[Web interface edit records]
'''

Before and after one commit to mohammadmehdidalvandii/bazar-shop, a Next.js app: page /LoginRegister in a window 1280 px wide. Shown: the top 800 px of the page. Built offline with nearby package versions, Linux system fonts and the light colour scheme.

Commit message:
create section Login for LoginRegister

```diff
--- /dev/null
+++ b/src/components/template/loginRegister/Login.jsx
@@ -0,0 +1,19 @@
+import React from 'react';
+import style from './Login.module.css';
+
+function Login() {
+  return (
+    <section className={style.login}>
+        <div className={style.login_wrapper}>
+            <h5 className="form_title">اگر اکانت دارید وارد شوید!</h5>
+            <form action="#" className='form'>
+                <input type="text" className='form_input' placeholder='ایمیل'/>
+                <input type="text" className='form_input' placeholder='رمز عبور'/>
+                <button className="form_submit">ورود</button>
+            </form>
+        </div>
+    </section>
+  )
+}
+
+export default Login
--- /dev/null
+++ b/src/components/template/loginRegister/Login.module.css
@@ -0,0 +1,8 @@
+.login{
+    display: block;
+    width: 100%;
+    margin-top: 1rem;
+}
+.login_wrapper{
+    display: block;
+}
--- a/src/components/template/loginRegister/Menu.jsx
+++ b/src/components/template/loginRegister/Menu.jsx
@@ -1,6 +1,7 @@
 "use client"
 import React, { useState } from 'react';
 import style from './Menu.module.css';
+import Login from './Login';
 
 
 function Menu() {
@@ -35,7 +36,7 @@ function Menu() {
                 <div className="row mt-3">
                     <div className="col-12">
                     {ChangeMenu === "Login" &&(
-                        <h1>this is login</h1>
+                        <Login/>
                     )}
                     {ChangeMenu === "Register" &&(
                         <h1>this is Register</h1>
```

'''

## Exercise prompt
Search the entries above for the string "placeholder". Copy each line that holds it.

## Answer to this problem
+                <input type="text" className='form_input' placeholder='ایمیل'/>
+                <input type="text" className='form_input' placeholder='رمز عبور'/>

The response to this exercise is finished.